Enjoying the already and the not yet
God the Father, through His co-equality with God the Son, as shared by the Holy Spirit, gives us the power source for our joy as we look forward to what is revealed in prophetic scripture.
2. When Christ returns, we know that there will be a judgment of believers, as recorded in Matthew 25:21 - “His master said to him, ‘Well done, good and faithful slave. You were faithful with a few things, I will put you in charge of many things; enter into the joy of your master.’
3.Peter reveals that for the saints of God, joy will characterized their state of existence at Christ’s coming in 1 Peter 4:13 but to the degree that you share the sufferings of Christ, keep on rejoicing, so that also at the revelation of His glory you may rejoice with exultation.
2. The Roman Catholic Church's position limits Christ's Mercy whereas the Bible affirms Christ's Mercy
The Catholic Church teaches that Christ is the mediator, but also the judge to whom we must give an account. Being that the Judge can only deal with us in one way - Justice, the Roman Catholic Church insists upon a second mediator of mercy. In Roman Catholic thought,
Marys equips Christ to dispense mercy to those who pray to Him through Mary.2

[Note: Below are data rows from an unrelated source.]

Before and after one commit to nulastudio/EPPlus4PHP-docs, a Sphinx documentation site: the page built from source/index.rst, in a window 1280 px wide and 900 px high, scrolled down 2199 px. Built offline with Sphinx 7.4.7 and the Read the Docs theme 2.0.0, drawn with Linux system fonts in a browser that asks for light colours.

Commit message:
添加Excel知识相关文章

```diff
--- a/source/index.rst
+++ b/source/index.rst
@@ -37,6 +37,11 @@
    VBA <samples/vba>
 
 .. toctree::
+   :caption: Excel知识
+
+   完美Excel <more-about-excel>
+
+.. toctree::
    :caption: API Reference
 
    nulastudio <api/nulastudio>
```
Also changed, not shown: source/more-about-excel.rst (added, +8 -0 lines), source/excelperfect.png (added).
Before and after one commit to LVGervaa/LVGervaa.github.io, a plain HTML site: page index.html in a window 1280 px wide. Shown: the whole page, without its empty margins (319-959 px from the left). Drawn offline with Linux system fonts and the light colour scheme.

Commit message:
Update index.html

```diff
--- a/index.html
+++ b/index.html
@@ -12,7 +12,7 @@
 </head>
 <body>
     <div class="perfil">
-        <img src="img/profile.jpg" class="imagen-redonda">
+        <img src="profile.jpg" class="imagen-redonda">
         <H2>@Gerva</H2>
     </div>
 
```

To limit Christ to one activity, or to lessen His ability to show mercy, is to deny the very testimony of scripture about His sole ability and desire to dispense mercy to the Christian. (Hebrews 2:18; 4:15; 7:24-25; 1 John 1:9-2:1) Romans 3:25-26 give us the clearest evidence of Christ being equally Just and merciful: "whom God displayed publicly as a propitiation in His blood through faith. This was to demonstrate His righteousness, because in the forbearance of God He passed over the sins previously committed; 26 for the demonstration, I say, of His righteousness at the present time, so that He would be just and the justifier of the one who has faith in Jesus."
3. Roman Catholicism detracts from Christ's Majesty whereas the Bible affirms Christ's Majesty